Abstract. Initial conditions of current numerical weather prediction systems insufficiently represent the sharp vertical gradients across the midlatitude tropopause. Data assimilation may provide a means to improve the tropopause structure by correcting the erroneous background forecast towards the observations. In this paper, the influence of assimilating radiosonde observations on the tropopause structure, i.e., the sharpness and altitude, is investigated in the ECMWF IFS. We evaluate 9729 midlatitude radiosondes launched during one month in autumn 2016. About 500 of these radiosondes, launched on request during the North Atlantic Waveguide Downstream impact Experiment (NAWDEX) field campaign, were used to set up an observing system experiment (OSE). The OSE comprises two cycled assimilation forecast experiments, one with and one without the non-operational soundings. The influence on the tropopause is assessed in a statistical, tropopause–relative evaluation of observation departures of temperature, static stability (N2), wind speed and wind shear from the background forecast and the analysis.

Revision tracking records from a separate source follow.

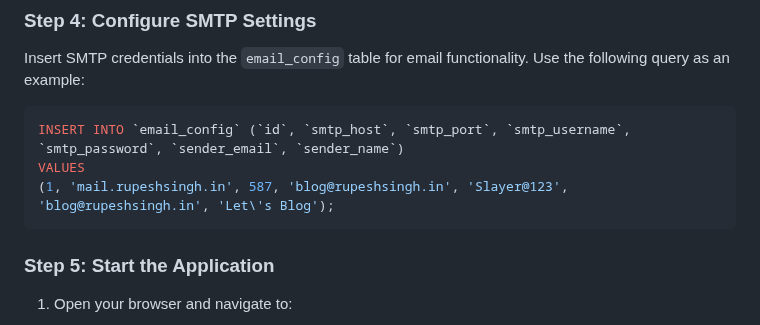
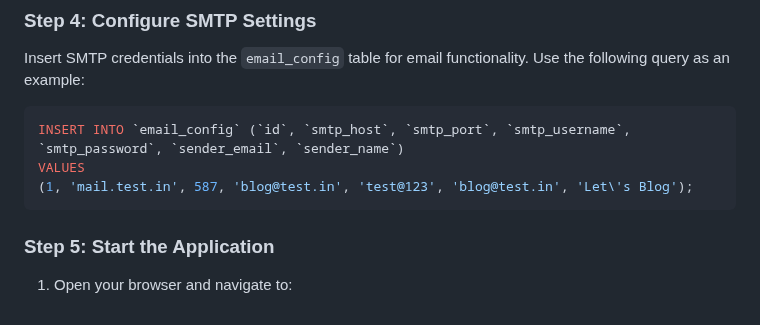
Before and after one commit to rupesh-singh02/Blog-Management, a Markdown page: README.md, the part around the change. GitHub-like rendering.

````diff
--- a/README.md
+++ b/README.md
@@ -67,7 +67,7 @@ Insert SMTP credentials into the `email_config` table for email functionality. U
 ```sql
 INSERT INTO `email_config` (`id`, `smtp_host`, `smtp_port`, `smtp_username`, `smtp_password`, `sender_email`, `sender_name`)
 VALUES
-(1, 'mail.rupeshsingh.in', 587, 'blog@rupeshsingh.in', 'Slayer@123', 'blog@rupeshsingh.in', 'Let\'s Blog');
+(1, 'mail.test.in', 587, 'blog@test.in', 'test@123', 'blog@test.in', 'Let\'s Blog');
 ```
 
 ### Step 5: Start the Application
````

The background temperature is overestimated at the tropopause (warm bias, ~1 K) and underestimated in the lower stratosphere (cold bias, −0.3 K) leading to an underestimation of the abrupt vertical increase of N2 at the tropopause. We show that the increments (differences of analysis and background) reduce background biases and improve the tropopause sharpness. Profiles with sharper tropopause exhibit stronger background biases and, in turn, an increased positive influence of the observations on temperature and N2 in the analysis. Wind speed is underestimated in the background, especially in the upper troposphere (~1 m s−1), but the assimilation improves the wind profile. For the strongest winds the background bias is roughly halved. The positive influence on the analysis wind distribution is associated with an increase of vertical wind speed shear, which is underestimated above the tropopause. In addition to the tropopause sharpening, we detect a shift of the analysis tropopause altitude towards the observations. The comparison of the OSE runs highlights that the main contribution to the tropopause sharpening can be attributed to the radiosondes. This study shows that data assimilation improves wind and temperature gradients across the tropopause, but the sharpening is small compared to the model biases. Hence, the analysis still systematically underestimates the tropopause sharpness which may negatively impact weather and climate forecasts.

Konstantin Krüger et al.

Status: final response (author comments only)

Comment types: AC – author | RC – referee | CC – community | EC – editor | CEC – chief editor | : Report abuse
  • RC1: 'Comment on egusphere-2023-2094', Anonymous Referee #1, 13 Nov 2023
  • RC2: 'Comment on egusphere-2023-2094', Anonymous Referee #2, 20 Nov 2023

Konstantin Krüger et al.

Konstantin Krüger et al.


Total article views: 261 (including HTML, PDF, and XML)
HTML PDF XML Total BibTeX EndNote
196 57 8 261 3 4
  • HTML: 196
  • PDF: 57
  • XML: 8
  • Total: 261
  • BibTeX: 3
  • EndNote: 4
Views and downloads (calculated since 27 Sep 2023)
Cumulative views and downloads (calculated since 27 Sep 2023)

Viewed (geographical distribution)

Total article views: 248 (including HTML, PDF, and XML) Thereof 248 with geography defined and 0 with unknown origin.
Country # Views %
  • 1
Latest update: 29 Nov 2023
Short summary
Initial conditions of current numerical weather prediction models insufficiently represent the sharp vertical gradients across the midlatitude tropopause. Observation-space data assimilation output is used to study the influence of assimilated radiosondes on the tropopause. The radiosondes reduce systematic biases of the model background and sharpen temperature and wind gradients in the analysis. Tropopause sharpness is still underestimated in the analysis, which may impact weather forecasts.